Every year, Sydney Opera House lights up its sails with projection art as part of the Vivid Sydney Festival. The smooth, white wings of the building – iconic in their own right – provide an ideal architectural canvas for the work of whichever artist it is that’s commissioned for the annual event.

This week, the Opera House announced they will be capitalising on their in-built canvas more regularly. Nightly and year-round, visitors to the Circular Quay area will be subject to an art exhibition called Badu Gili, a 7-minute-long projection that celebrates the culture and stories of the Gadigal people, who were the traditional owners of Bennelong Point land.

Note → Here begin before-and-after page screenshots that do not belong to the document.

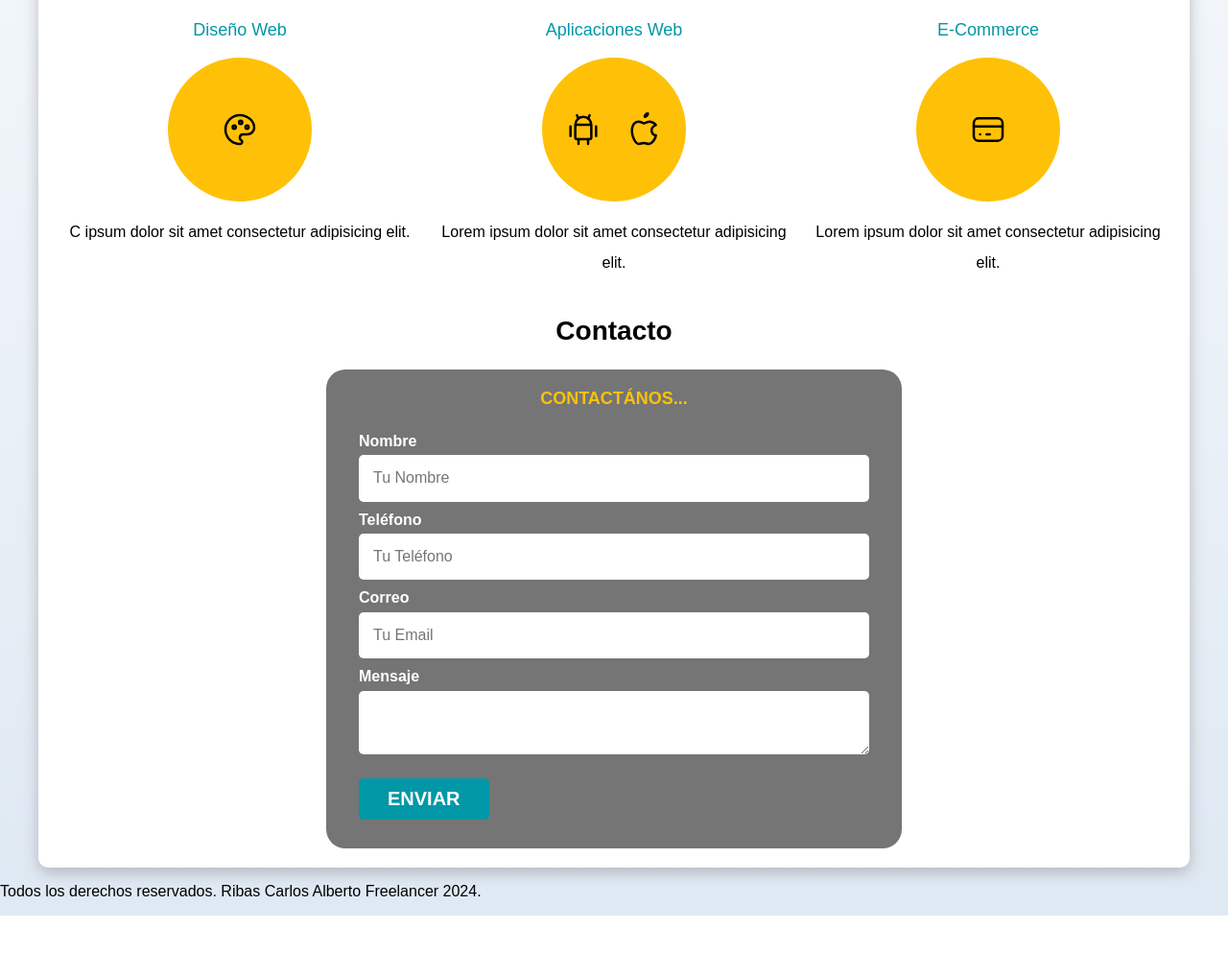
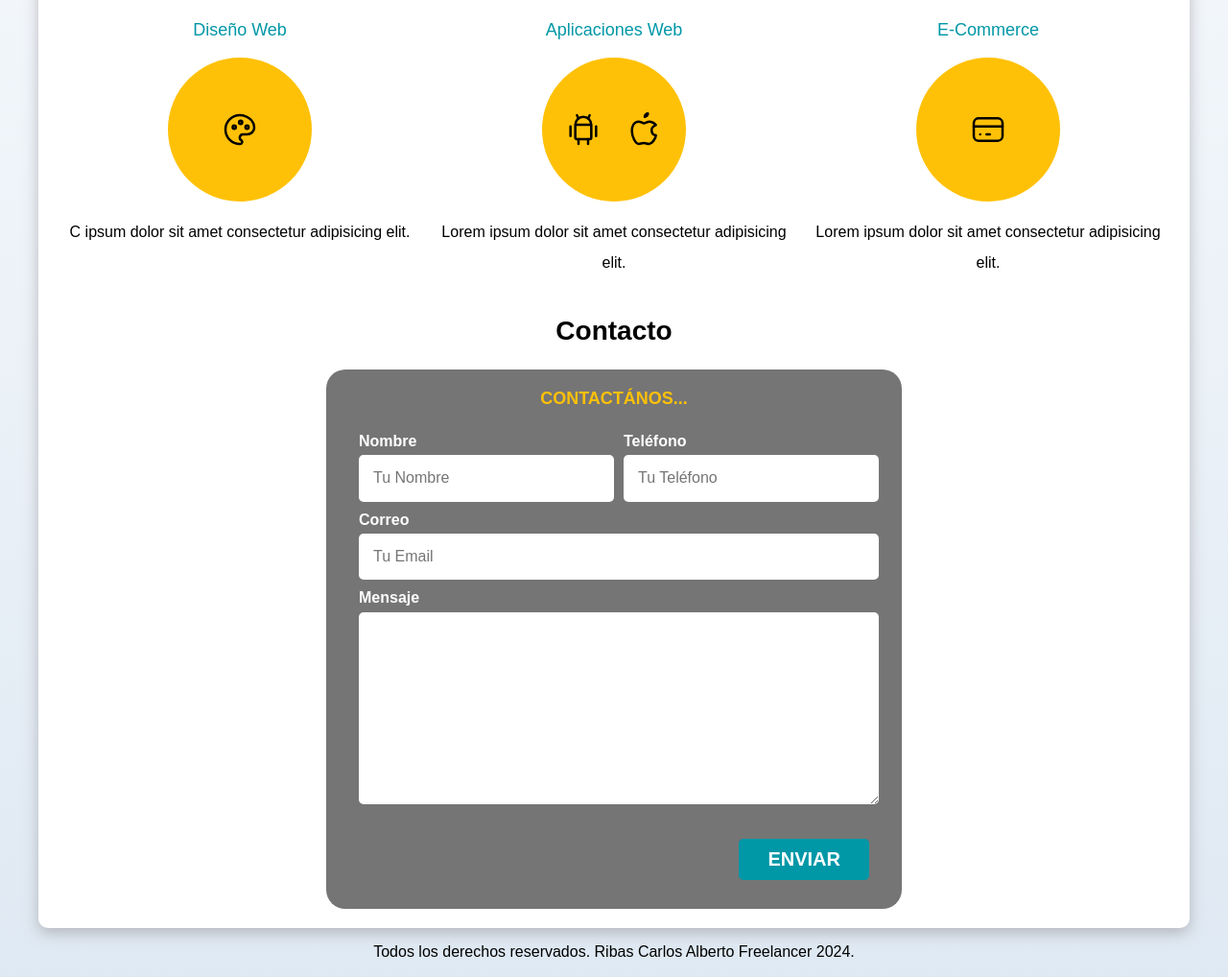
Before and after one commit to Charlybio87/CursoDFullStack, a plain HTML site: page Freelancer/index.html in a window 1280 px wide. Shown: the part 703-1721 px from the top of the page at 96% size. Before the commit the page ends 1657 px from the top, so only its background shows below. Drawn offline with Linux system fonts and the light colour scheme.

Commit message:
Proyecto finalizado v2

```diff
--- a/Freelancer/css/styles.css
+++ b/Freelancer/css/styles.css
@@ -51,6 +51,9 @@ body {
         width: auto;
     }
 }
+.boton:hover{
+    cursor: pointer;
+}
 .sombra {
     -webkit-box-shadow: 0px 5px 15px 0px rgba(143,137,143,0.54);
     -moz-box-shadow: 0px 5px 15px 0px rgba(143,137,143,0.54);
@@ -59,9 +62,7 @@ body {
     padding: 2rem;
     border-radius: 1rem;
 }
-.boton:hover{
-    cursor: pointer;
-}
+
 /* Tipografia */
 h1 {
     font-size: 3.8rem;
@@ -81,6 +82,21 @@ h1,h2,h3 {
     font-size: 2rem;
 }
 
+/** Utilidades **/
+.w-sm-100 {
+    width: 100%;
+}
+@media (min-width: 768px) {
+    .w-sm-100 {
+        width: auto;
+    }
+}
+.flex {
+    display: flex;
+}
+.alinear-derecha {
+    justify-content: flex-end;
+}
 /*Navegacion Principal*/
 .nav-bg {/*Estilo UTILITY FIRST*/
     background-color: var(--secundario);
@@ -188,8 +204,18 @@ h1,h2,h3 {
     text-transform: uppercase;
     margin-bottom: 2rem;
 }
-.contenedor-campo{
+@media (min-width: 768px ) {
+    .contenedor-campos{
+        display: grid;
+        grid-template-columns: 50% 50%;
+        grid-template-rows: auto auto 25rem;
+        column-gap: 1rem;
 
+    }
+    .campo:nth-child(3),
+    .campo:nth-child(4) {
+        grid-column: 1/3;
+    }
 }
 .campo{
     margin-bottom: 1rem;
@@ -200,12 +226,18 @@ h1,h2,h3 {
     margin-bottom: 0.5rem;
     display: block;
 }
+.campo textarea{
+    height: 20rem;
+
+}
 .input-text{
     width: 100%;
     border: none;
     padding: 1.5rem;
     border-radius: .5rem;
 }
-.boton {
 
+/** Footer **/
+.footer {
+    text-align: center;
 }
--- a/Freelancer/index.html
+++ b/Freelancer/index.html
@@ -124,8 +124,8 @@
                         </div>
                     </div><!--.contenedor-campos-->
 
-                    <div>
-                        <input class="boton" type="submit" value="Enviar">
+                    <div class="alinear-derecha flex">
+                        <input class="boton w-sm-100" type="submit" value="Enviar">
                     </div>
 
                 </fieldset>
@@ -133,7 +133,7 @@
 
         </section>
     </main>
-    <footer>
+    <footer class="footer">
         <p>Todos los derechos reservados. Ribas Carlos Alberto Freelancer 2024. </p>
     </footer>
 
```
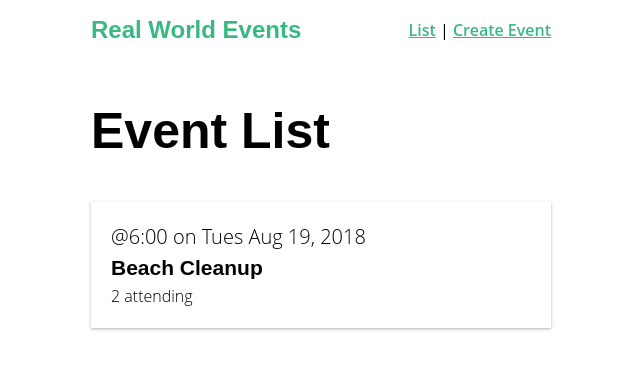
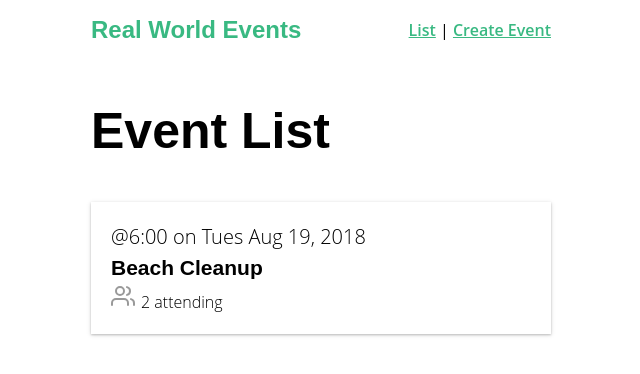
Before and after one commit to gggordon89/real-world-vue, a Vue app: page / in a window 1280 px wide. Shown: the top 374 px of the page, without its empty margins (319-959 px from the left). Built offline with nearby package versions, Linux system fonts and the light colour scheme.

Commit message:
Global Components

```diff
--- a/package.json
+++ b/package.json
@@ -8,6 +8,8 @@
     "lint": "vue-cli-service lint"
   },
   "dependencies": {
+    "feather-icons": "^4.28.0",
+    "lodash": "^4.17.15",
     "node-sass": "^4.14.1",
     "sass-loader": "^8.0.2",
     "vue": "^2.6.11",
--- /dev/null
+++ b/src/components/BaseIcon.vue
@@ -0,0 +1,42 @@
+<template>
+    <div class="icon-wrapper">
+      <svg class='icon'  :width="width" :height="height">
+        <use v-bind="{'xlink:href':'/feather-sprite.svg#'+name}"/>
+      </svg>
+    </div>
+    </template>
+
+    <script>
+export default {
+  name: 'Icon',
+  props: {
+    name: String,
+    width: {
+      type: [Number, String],
+      default: 24
+    },
+    height: {
+      type: [Number, String],
+      default: 24
+    }
+  }
+}
+</script>
+
+    <style scoped>
+.icon-wrapper {
+  display: inline-flex;
+  align-items: center;
+  color: rgba(0, 0, 0, 0.4);
+  font-size: 1rem;
+  font-weight: 600;
+}
+.icon {
+  stroke: currentColor;
+  stroke-width: 2;
+  stroke-linecap: round;
+  stroke-linejoin: round;
+  fill: none;
+  margin-right: 6px;
+}
+</style>
--- a/src/components/EventCard.vue
+++ b/src/components/EventCard.vue
@@ -3,6 +3,7 @@
     <div class="event-card -shadow">
         <span class="eyebrow">@{{ event.time}} on {{ event.date }}</span>
         <h4 class="title">{{ event.title }}</h4>
+        <BaseIcon name="users"/>
         <span>{{ event.attendees.length }} attending</span>
     </div>
     </router-link>
--- a/src/main.js
+++ b/src/main.js
@@ -2,6 +2,24 @@
 import App from './App.vue'
 import router from './router'
 import store from './store'
+import upperFirst from 'lodash/upperFirst'
+import camelCase from 'lodash/camelCase'
+
+const requireComponent = require.context(
+  './components',
+  false,
+  /Base[A-Z]\w+\.(vue|js)$/
+)
+
+requireComponent.keys().forEach(fileName => {
+  const componentConfig = requireComponent(fileName)
+
+  const componentName = upperFirst(
+    camelCase(fileName.replace(/^\.\/(.*)\.\w+$/, '$1'))
+  )
+
+  Vue.component(componentName, componentConfig.default || componentConfig)
+})
 
 Vue.config.productionTip = false
 
--- a/src/views/EventList.vue
+++ b/src/views/EventList.vue
@@ -2,6 +2,7 @@
   <div>
     <h1>Event List</h1>
     <EventCard />
+    <BaseIcon />
   </div>
 </template>
 
```
Also changed, not shown: public/feather-sprite.svg (added), 1 other file (tests, documents, lock files or other folders).
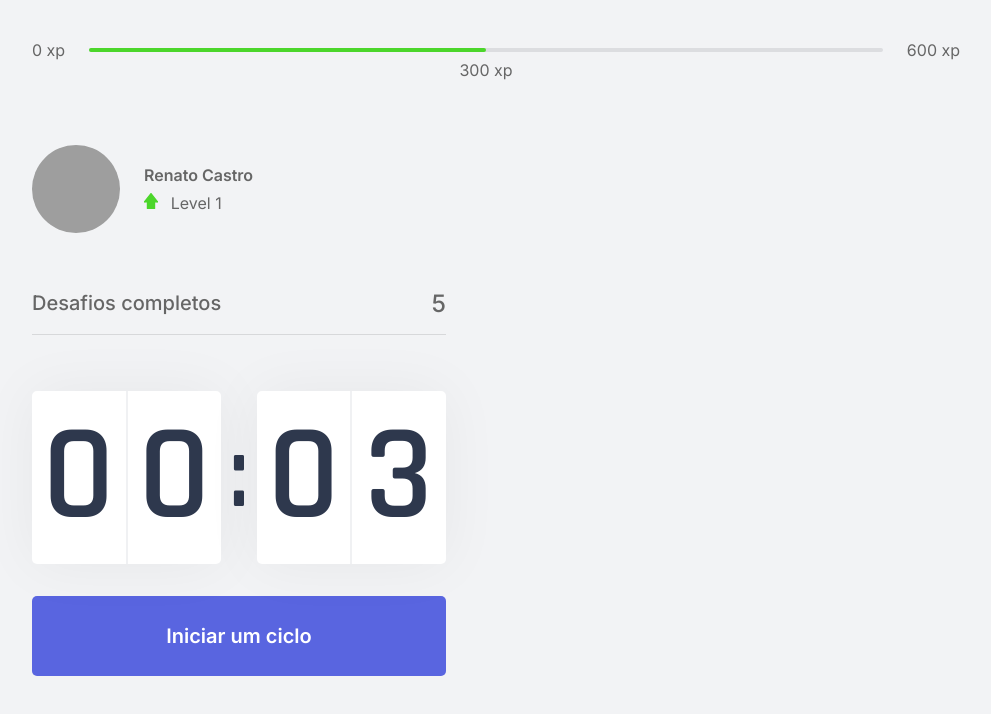
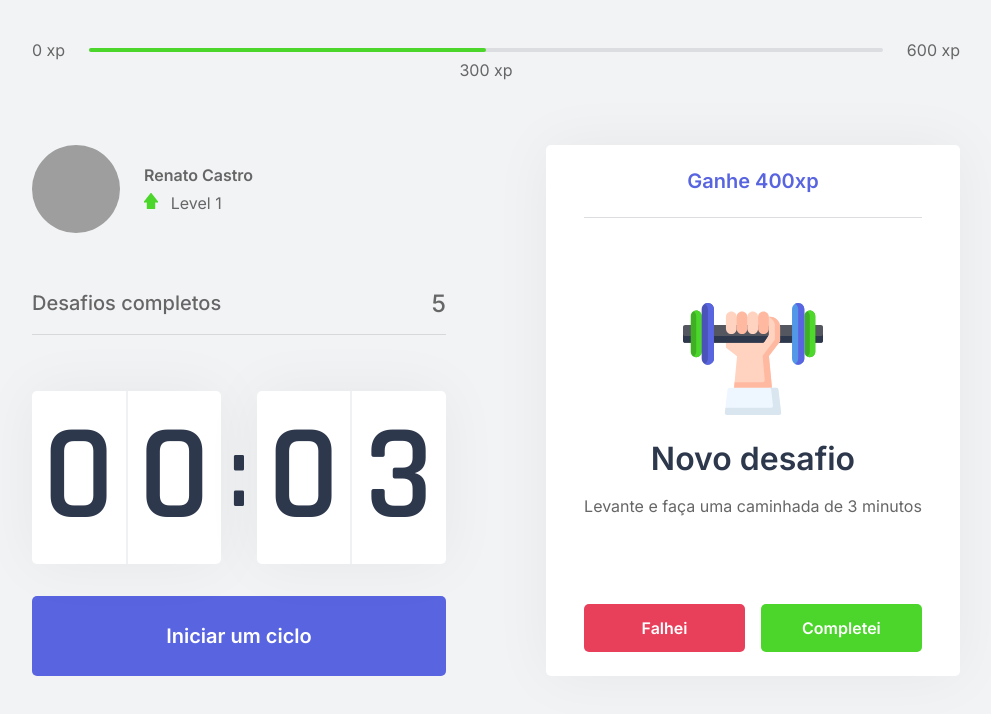
Before and after one commit to RenatoDTH/NLW4_MOVEIT, a Next.js app: page / in a window 1280 px wide. Shown: the top 714 px of the page, without its empty margins (144-1135 px from the left). Built offline with nearby package versions, Linux system fonts and the light colour scheme; grey boxes are pictures that could not be loaded.

Commit message:
feat: add challengeBox component

```diff
--- /dev/null
+++ b/src/components/ChallengeBox.tsx
@@ -0,0 +1,37 @@
+import styles from '../styles/components/ChallengeBox.module.css';
+
+export const ChallengeBox: React.FC = () => {
+  const hasActiveChallenge = true;
+
+  return (
+    <div className={styles.challengeBoxContainer}>
+      {hasActiveChallenge ? (
+        <div className={styles.challengeActive}>
+          <header>Ganhe 400xp</header>
+          <main>
+            <img src="icons/body.svg" alt="body" />
+            <strong>Novo desafio</strong>
+            <p>Levante e faça uma caminhada de 3 minutos</p>
+          </main>
+
+          <footer>
+            <button className={styles.challengeFailedButton} type="button">
+              Falhei
+            </button>
+            <button className={styles.challengeSucceededButton} type="button">
+              Completei
+            </button>
+          </footer>
+        </div>
+      ) : (
+        <div className={styles.challengeNotActive}>
+          <strong>Finalize um ciclo para receber um desafio</strong>
+          <p>
+            <img src="icons/level-up.svg" alt="Level Up" />
+            Avance de level completando desafios
+          </p>
+        </div>
+      )}
+    </div>
+  );
+};
--- a/src/pages/index.tsx
+++ b/src/pages/index.tsx
@@ -1,4 +1,5 @@
 import Head from 'next/head';
+import { ChallengeBox } from '../components/ChallengeBox';
 import { CompletedChallenges } from '../components/CompletedChallenges';
 import { Countdown } from '../components/Countdown';
 import { ExperienceBar } from '../components/ExperienceBar';
@@ -20,6 +21,9 @@
           <CompletedChallenges />
           <Countdown />
         </div>
+        <div>
+          <ChallengeBox />
+        </div>
       </section>
     </div>
   );
--- /dev/null
+++ b/src/styles/components/ChallengeBox.module.css
@@ -0,0 +1,102 @@
+.challengeBoxContainer {
+  height: 100%;
+  background: var(--white);
+  border-radius: 5px;
+  box-shadow: 0 0 60px rgba(0, 0, 0, 0.05);
+  padding: 1.5rem 2rem;
+
+  display: flex;
+  flex-direction: column;
+  align-items: center;
+  justify-content: center;
+  text-align: center;
+}
+
+.challengeNotActive {
+  display: flex;
+  flex-direction: column;
+  align-items: center;
+}
+
+.challengeNotActive strong {
+  font-size: 1.5rem;
+  font-weight: 500;
+  line-height: 1.4;
+}
+
+.challengeNotActive p {
+  display: flex;
+  flex-direction: column;
+  align-items: center;
+  line-height: 1.4;
+  max-width: 70%;
+  margin-top: 3rem;
+}
+
+.challengeNotActive p  img{
+  margin-bottom: 1rem;
+}
+
+.challengeActive {
+  height: 100%;
+  display: flex;
+  flex-direction: column;
+}
+
+.challengeActive header {
+  color: var(--blue);
+  font-weight: 600;
+  font-size: 1.25rem;
+  padding: 0 2rem 1.5rem;
+  border-bottom: 1px solid var(--gray-line);
+}
+
+.challengeActive main {
+  flex: 1;
+  display: flex;
+  flex-direction: column;
+  align-items: center;
+  justify-content: center;
+}
+
+.challengeActive main strong {
+  font-size: 2rem;
+  font-weight: 600;
+  color: var(--title);
+  margin: 1.5rem 0 1rem;
+}
+
+.challengeActive main p {
+  line-height: 1.5;
+}
+
+.challengeActive footer {
+  display: grid;
+  grid-template-columns: 1fr 1fr;
+  gap: 1rem;
+}
+
+.challengeActive footer button {
+  height: 3rem;
+  display: flex;
+  align-items: center;
+  justify-content: center;
+  border: 0;
+  border-radius: 5px;
+  color: var(--white);
+  font-size: 1rem;
+  font-weight: 600;
+  transition: filter 0.2s;
+}
+
+.challengeActive footer button.challengeFailedButton {
+  background: var(--red);
+}
+
+.challengeActive footer button.challengeSucceededButton {
+  background: var(--green);
+}
+
+.challengeActive footer button:hover {
+  filter: brightness(0.9);
+}
```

Badu Gili means ‘water light’ in the Gadigal language. The projection, which began last night, combines the work of five artists from Australia and the Torres Strait Islands, which has been set to mixed music to create a multi-sensory exhibit.

Work from Queenslander Jenuarrie (Judith Warrie), NSW artist Frances Belle Parker, Torres Strait artist Alick Tipoti, and the late artists Lin Onus and Minnie Pwerle will form part of the twice-nightly animation, which will play at sunset (season dependent) and at 7pm each evening. The projection has been curated by the Opera House’s head of First Nations programming, Rhoda Roberts AO.

More information and viewing times can be found here.